_YOUR GOAL_. Lines containing the word "placeholder" in the data below: say how many, with no other text.

ENTRIES PROVIDED: Begin

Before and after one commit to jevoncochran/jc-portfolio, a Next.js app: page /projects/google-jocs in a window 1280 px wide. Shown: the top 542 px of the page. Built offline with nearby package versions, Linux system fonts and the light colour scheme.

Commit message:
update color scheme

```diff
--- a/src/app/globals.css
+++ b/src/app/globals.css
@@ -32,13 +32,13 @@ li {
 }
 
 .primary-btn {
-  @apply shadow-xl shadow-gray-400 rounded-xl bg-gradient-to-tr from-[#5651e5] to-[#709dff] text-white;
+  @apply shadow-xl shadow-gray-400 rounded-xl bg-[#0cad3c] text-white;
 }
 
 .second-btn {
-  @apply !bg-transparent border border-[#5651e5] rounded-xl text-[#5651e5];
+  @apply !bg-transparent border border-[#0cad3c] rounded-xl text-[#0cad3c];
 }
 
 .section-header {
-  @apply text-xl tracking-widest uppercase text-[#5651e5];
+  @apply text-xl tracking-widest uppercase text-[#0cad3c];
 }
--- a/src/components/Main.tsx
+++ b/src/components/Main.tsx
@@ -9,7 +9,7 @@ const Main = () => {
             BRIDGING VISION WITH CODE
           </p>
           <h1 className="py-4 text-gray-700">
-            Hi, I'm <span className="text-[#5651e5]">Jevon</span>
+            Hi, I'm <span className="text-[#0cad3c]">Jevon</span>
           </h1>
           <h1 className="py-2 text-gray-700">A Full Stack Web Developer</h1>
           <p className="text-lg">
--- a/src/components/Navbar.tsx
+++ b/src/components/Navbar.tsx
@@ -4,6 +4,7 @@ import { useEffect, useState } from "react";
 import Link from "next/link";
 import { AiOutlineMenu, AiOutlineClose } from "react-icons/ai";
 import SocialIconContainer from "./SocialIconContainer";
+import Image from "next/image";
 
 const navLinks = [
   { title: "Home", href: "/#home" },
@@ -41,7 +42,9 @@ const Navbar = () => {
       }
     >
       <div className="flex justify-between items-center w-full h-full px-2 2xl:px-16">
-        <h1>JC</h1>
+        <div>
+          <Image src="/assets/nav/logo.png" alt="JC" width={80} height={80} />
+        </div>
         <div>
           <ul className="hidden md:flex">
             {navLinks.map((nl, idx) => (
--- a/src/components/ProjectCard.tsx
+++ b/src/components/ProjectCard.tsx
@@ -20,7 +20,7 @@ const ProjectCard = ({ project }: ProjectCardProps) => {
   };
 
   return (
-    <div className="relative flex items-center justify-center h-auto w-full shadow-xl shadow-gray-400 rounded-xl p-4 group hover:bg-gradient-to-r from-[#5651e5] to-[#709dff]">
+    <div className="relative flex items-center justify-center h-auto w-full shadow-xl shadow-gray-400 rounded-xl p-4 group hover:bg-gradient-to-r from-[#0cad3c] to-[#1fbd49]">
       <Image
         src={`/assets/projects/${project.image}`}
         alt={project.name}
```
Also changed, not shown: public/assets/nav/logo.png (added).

ENTRIES PROVIDED: End
ENTRIES PROVIDED: Begin

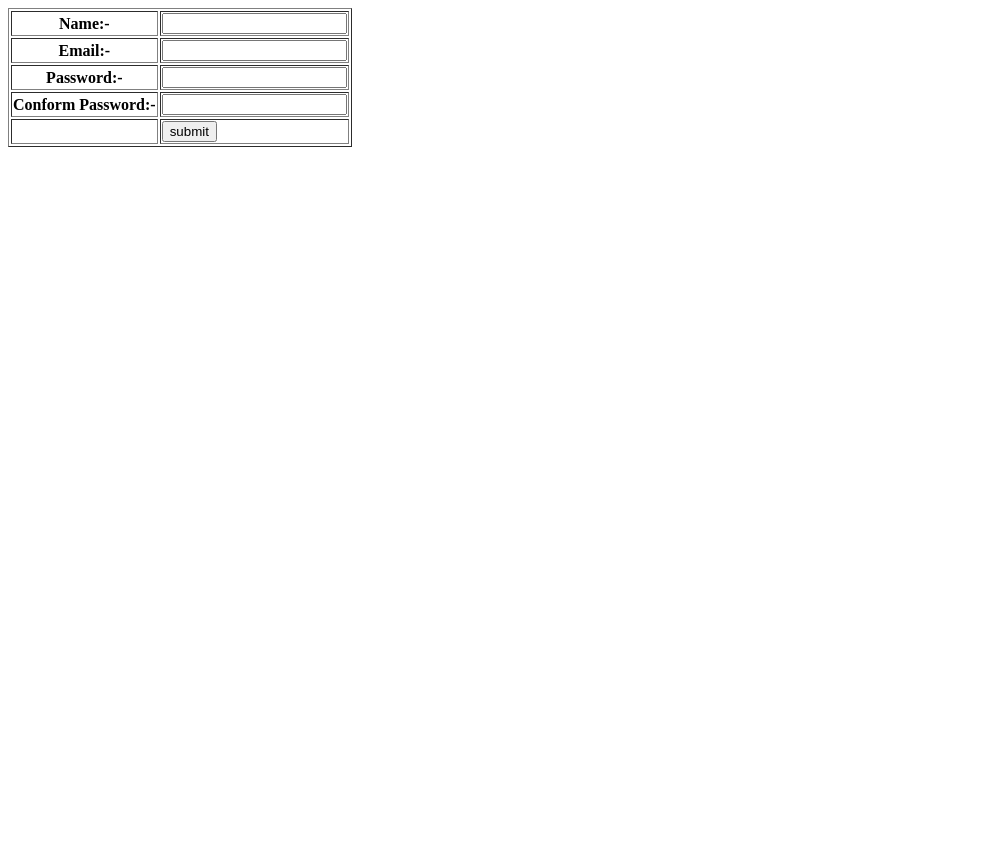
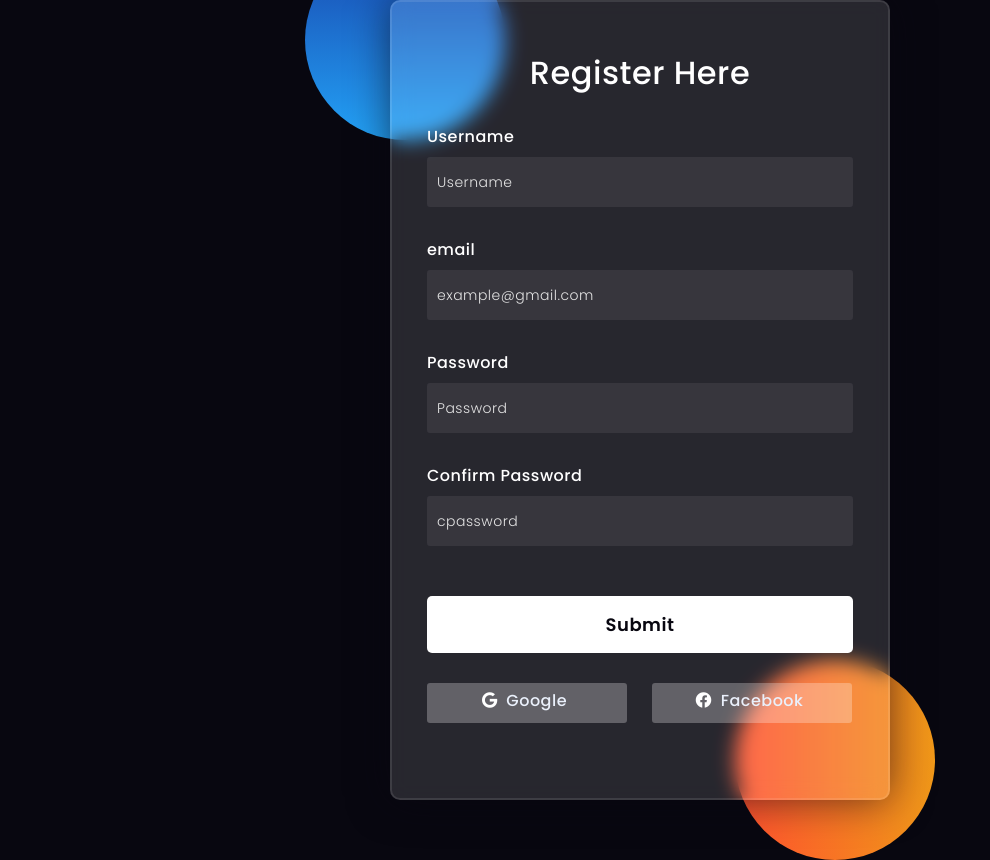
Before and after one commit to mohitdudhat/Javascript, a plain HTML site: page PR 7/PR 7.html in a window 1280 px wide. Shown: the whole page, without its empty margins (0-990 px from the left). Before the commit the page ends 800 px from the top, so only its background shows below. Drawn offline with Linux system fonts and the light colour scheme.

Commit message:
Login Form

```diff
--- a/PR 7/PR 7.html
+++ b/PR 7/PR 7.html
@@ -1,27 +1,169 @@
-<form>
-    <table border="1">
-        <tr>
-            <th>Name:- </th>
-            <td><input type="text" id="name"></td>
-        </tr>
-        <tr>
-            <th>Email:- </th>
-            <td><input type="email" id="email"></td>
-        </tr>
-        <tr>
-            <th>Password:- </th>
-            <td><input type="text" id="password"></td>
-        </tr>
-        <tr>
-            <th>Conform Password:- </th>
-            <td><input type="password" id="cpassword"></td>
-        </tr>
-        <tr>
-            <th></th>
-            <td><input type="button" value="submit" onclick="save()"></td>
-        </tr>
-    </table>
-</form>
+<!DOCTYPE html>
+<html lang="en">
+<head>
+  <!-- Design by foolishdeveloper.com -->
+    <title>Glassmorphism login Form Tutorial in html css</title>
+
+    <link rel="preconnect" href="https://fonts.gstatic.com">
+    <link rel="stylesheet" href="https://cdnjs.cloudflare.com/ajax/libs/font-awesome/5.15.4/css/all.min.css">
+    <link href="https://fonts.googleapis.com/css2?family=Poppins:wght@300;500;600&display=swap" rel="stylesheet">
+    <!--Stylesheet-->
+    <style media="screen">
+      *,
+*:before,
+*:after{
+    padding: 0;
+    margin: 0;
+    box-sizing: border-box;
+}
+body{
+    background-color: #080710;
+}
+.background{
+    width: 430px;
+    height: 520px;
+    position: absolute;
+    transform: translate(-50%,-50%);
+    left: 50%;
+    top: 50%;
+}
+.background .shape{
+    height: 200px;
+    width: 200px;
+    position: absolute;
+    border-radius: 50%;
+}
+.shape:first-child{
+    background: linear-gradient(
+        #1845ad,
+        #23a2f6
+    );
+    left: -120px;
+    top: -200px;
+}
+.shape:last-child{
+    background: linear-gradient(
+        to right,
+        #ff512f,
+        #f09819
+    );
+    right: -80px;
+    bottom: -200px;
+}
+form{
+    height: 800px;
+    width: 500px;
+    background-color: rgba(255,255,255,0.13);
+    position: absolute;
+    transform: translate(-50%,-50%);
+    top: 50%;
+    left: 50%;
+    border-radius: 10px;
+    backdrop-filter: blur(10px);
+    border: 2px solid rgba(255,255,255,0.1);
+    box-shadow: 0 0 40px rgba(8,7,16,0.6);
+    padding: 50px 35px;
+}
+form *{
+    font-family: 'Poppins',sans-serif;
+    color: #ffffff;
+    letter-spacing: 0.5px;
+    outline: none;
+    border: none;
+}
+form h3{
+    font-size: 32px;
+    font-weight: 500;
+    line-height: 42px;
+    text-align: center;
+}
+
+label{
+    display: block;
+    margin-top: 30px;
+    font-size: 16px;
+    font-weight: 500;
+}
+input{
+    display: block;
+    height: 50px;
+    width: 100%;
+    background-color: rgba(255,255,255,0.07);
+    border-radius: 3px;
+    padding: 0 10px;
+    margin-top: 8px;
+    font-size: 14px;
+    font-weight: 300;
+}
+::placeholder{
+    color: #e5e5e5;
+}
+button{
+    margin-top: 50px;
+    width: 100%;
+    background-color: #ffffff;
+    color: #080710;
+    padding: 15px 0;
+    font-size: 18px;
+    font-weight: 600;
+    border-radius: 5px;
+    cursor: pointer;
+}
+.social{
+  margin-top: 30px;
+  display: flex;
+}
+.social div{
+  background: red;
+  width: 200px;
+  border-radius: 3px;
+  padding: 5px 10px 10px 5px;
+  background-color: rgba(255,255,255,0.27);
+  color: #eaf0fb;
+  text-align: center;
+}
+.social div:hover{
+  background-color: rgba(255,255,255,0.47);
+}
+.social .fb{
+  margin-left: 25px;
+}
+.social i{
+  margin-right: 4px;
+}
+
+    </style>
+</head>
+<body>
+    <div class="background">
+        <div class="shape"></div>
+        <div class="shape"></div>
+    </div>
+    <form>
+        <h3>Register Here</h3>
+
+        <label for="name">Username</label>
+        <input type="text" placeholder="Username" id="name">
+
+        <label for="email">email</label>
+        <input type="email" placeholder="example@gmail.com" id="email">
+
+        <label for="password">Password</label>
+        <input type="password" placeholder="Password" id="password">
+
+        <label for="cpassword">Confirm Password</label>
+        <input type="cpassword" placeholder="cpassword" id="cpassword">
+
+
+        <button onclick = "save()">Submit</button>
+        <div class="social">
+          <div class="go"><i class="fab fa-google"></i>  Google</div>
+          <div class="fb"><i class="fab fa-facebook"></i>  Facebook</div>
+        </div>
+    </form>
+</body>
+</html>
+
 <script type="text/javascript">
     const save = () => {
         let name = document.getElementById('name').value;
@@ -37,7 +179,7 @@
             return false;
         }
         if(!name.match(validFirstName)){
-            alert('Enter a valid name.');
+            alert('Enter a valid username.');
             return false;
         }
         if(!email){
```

ENTRIES PROVIDED: End

_ANSWER TO THE PROBLEM_. 5